Frontrunner in Montenegro election wants better ties with both West and Russia

Milo Djukanović, leader of the Democratic Party of Socialists (DPS), sits next to his wife Lidija during his final election rally in Podgorica, Montenegro, 12 April 2018. [Boris Pejovic/EPA/EFE]

The frontrunner in Sunday’s presidential election in Montenegro said he wants closer ties to the West and would also welcome improved relations with Russia that soured when the country became NATO’s newest member.

Milo Djukanović is the candidate of the ruling Democratic Party of Socialists and polls put him ahead of the opposition bloc’s Mladen Bojanić, a businessman who favours closer ties with Russia and neighbouring Serbia.

Montenegro veteran leader Djukanovic to run for presidency

Montenegro’s six-time prime minister Milo Djukanović, who dominated politics in the tiny Balkan nation for decades before stepping down in 2016, announced his comeback Monday (19 March) by saying he will run for president in next month’s vote.

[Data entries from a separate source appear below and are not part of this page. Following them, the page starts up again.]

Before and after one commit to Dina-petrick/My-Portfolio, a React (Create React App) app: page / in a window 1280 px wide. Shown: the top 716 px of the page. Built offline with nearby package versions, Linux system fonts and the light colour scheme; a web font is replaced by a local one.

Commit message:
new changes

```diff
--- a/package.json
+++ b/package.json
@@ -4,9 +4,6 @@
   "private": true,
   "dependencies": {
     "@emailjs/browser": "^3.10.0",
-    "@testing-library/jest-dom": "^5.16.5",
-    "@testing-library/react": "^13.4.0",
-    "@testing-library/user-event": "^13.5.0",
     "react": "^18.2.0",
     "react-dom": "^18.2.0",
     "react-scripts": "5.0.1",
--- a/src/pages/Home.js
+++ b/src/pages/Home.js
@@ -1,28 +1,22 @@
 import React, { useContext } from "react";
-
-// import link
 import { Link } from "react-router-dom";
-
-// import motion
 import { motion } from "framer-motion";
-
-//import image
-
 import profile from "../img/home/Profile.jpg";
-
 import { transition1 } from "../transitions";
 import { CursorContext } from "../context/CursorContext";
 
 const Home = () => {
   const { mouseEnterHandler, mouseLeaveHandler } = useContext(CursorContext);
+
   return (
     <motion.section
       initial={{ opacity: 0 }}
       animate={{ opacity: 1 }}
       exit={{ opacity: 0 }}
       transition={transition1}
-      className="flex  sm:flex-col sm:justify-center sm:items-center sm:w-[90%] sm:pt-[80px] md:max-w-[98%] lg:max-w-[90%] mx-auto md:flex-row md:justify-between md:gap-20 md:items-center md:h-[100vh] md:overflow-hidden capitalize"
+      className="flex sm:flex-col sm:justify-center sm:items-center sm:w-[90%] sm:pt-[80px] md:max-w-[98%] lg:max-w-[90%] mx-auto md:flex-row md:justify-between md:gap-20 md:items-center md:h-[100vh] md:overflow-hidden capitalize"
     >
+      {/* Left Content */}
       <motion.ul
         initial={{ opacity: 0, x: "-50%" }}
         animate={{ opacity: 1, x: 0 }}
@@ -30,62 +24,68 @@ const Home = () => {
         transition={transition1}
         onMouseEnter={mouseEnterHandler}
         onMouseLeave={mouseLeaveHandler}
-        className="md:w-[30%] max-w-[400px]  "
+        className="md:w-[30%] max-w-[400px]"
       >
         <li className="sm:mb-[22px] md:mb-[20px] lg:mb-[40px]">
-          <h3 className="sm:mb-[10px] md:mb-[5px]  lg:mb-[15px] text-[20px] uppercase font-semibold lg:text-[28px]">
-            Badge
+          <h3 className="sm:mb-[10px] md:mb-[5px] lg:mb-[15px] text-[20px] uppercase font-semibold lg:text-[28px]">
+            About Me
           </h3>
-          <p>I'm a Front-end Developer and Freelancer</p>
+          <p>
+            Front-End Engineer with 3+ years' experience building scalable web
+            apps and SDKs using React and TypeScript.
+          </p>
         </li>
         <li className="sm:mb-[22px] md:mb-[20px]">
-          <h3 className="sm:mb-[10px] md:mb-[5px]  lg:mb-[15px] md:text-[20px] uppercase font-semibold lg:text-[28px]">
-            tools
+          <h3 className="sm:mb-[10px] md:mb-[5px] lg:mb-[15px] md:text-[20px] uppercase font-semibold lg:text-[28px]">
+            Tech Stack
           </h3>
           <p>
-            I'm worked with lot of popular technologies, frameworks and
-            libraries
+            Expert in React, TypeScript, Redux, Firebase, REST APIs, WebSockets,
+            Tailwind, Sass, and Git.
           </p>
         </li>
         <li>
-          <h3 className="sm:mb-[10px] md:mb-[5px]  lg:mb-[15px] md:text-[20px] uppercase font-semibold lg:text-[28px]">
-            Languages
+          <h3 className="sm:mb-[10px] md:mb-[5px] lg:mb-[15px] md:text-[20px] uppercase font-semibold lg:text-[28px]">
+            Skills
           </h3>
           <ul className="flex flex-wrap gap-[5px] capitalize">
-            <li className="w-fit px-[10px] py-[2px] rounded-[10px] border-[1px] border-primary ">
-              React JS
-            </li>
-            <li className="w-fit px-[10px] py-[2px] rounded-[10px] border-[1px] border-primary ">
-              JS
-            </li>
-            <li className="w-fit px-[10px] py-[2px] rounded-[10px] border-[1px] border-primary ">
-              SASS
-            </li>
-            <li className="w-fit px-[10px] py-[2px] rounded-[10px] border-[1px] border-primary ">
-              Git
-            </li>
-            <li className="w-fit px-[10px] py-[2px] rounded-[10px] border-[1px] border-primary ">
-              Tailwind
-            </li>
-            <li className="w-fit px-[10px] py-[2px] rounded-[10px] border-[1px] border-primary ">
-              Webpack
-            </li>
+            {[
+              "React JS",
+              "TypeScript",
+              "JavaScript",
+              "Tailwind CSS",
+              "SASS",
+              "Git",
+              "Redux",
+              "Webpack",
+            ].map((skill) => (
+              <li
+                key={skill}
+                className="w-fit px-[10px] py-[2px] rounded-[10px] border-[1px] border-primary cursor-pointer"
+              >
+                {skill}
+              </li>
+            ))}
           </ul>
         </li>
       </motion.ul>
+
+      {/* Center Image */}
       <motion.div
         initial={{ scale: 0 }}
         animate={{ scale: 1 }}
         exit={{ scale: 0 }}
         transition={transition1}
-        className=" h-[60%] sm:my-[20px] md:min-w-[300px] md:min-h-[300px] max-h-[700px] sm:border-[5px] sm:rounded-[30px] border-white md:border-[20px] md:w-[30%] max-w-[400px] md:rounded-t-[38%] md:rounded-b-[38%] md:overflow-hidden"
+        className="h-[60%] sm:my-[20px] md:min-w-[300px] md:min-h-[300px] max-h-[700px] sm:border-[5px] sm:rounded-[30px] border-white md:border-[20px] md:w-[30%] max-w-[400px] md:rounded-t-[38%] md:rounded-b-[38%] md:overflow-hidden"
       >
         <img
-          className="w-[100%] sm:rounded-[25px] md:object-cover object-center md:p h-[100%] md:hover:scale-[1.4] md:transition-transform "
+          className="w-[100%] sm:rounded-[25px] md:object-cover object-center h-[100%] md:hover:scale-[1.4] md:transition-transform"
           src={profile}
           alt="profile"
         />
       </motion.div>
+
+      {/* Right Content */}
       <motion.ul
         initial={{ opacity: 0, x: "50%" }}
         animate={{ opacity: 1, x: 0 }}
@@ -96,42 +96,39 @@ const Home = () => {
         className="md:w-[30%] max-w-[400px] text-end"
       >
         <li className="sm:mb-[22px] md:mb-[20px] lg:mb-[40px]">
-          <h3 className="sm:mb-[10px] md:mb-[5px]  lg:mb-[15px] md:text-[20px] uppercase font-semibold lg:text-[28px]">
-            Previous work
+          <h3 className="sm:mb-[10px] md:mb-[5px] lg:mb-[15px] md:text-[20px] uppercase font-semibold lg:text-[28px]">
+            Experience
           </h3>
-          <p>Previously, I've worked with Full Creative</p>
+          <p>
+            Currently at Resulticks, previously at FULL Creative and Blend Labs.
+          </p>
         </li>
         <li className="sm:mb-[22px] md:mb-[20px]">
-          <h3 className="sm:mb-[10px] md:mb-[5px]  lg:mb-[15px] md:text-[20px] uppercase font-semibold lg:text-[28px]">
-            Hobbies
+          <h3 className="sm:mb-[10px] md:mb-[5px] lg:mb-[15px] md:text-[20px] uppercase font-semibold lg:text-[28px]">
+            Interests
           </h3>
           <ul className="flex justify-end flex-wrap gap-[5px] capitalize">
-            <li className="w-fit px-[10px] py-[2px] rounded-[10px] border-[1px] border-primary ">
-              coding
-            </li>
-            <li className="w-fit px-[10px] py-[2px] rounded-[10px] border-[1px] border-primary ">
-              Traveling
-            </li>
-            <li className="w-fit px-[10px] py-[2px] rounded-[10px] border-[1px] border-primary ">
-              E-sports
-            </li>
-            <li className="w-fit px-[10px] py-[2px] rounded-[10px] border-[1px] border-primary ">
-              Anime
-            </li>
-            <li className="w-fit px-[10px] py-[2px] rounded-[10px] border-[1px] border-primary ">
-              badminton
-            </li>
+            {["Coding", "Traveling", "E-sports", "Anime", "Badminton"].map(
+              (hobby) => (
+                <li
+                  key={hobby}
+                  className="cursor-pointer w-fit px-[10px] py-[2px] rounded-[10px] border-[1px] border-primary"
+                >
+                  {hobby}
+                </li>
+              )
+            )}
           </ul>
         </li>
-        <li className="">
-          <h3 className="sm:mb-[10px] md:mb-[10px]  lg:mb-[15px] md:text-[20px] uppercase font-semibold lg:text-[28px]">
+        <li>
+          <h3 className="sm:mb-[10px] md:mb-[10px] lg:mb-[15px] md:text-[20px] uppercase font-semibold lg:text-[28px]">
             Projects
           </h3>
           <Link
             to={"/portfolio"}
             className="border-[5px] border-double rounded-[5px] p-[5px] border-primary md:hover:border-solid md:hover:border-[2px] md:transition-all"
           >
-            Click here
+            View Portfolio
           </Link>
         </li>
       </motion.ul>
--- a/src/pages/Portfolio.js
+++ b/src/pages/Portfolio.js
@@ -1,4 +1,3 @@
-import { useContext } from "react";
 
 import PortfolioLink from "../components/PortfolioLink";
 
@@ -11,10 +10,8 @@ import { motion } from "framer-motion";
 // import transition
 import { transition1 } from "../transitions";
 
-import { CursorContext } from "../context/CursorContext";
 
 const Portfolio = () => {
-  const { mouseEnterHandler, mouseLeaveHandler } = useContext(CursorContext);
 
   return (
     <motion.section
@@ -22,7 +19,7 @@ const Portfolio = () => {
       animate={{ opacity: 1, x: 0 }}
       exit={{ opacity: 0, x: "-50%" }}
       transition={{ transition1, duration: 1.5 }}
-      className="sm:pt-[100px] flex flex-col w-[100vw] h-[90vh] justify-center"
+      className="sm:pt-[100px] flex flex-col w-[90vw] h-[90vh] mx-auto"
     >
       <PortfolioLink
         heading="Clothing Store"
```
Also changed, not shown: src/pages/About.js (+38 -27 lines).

The former Yugoslav republic joined the military alliance last year and hopes to join the European Union in 2025 at the same time as Serbia, though it must first reform the rule of law and eradicate corruption, nepotism and red tape.

In other signs of strains with Moscow, Montenegro last month expelled a Russian diplomat over the poisoning of a former Russian double agent that the British government has blamed on Moscow. The Kremlin then expelled a Montenegrin diplomat.

Montenegro also joined EU sanctions against Russia in 2014 over its annexation of Ukraine’s Crimea peninsula.

On Thursday Djukanović said Montenegro was involved in a struggle between great powers.

“Disturbed relations between Moscow and Podgorica are a reflection of disturbed relations on the international stage … we hope these relations will recover,” he said. “Montenegro is … ready to accept every initiative that would lead to the recovery of bilateral relations between us and other countries.”

In 2016, the Kremlin wanted to “send a message to Europe and America” that NATO enlargement to the Balkans would intrude on its sphere of interests, said the 56-year-old.

On Wednesday, Putin told Montenegro’s new ambassador to Russia that the Kremlin was in favour of developing relations with the country.

Djukanović said the remarks were encouraging: “It would be important to see what deeds will follow such an assessment.”

Djukanović is a former communist who rose to prominence in the late 1980s before the collapse of Yugoslavia in 1991. He led Montenegro, a country of 620,000, during the Balkan wars in the early 1990s, to split with its former federal partner Serbia in 2006 and into NATO membership.

He denies opposition accusations that he fosters cronyism and corruption. Djukanović served six terms as prime minister and one as president with three brief interruptions.

“(Victory) is more important for Montenegro and its path than to me personally, I am someone who has fulfilled my ambitions in politics,” he said at his party’s office in the capital Podgorica.

He said he was confident of winning and that his defeat would give anti-Western opposition parties an opportunity to question NATO membership and would also slow the EU membership bid.

Montenegrin prosecutors say a group of Serb nationalists and Russian agents plotted to kill Djukanović during a coup attempt at the 2016 election to prevent Montenegro from joining NATO. The Kremlin dismissed such allegations as absurd.

Montenegro election marred by ‘coup’ accusations

Montenegro said it had arrested 20 Serbs for planning to carry out attacks after voting wrapped up in the Balkan nation’s tense parliamentary elections yesterday (16 October).

After the vote, he stepped down as prime minister naming his close ally Dusko Marković to the post. Djukanović remained at the helm of the ruling party and last month said he would run for president again, citing “responsibility towards Montenegro’s future.”

A survey by the Podgorica-based Centre for Democratic Transition in late March gave Djukanović 50.6% and Bojanić 35.5%. Other candidates were in single digits.

Subscribe to our newsletters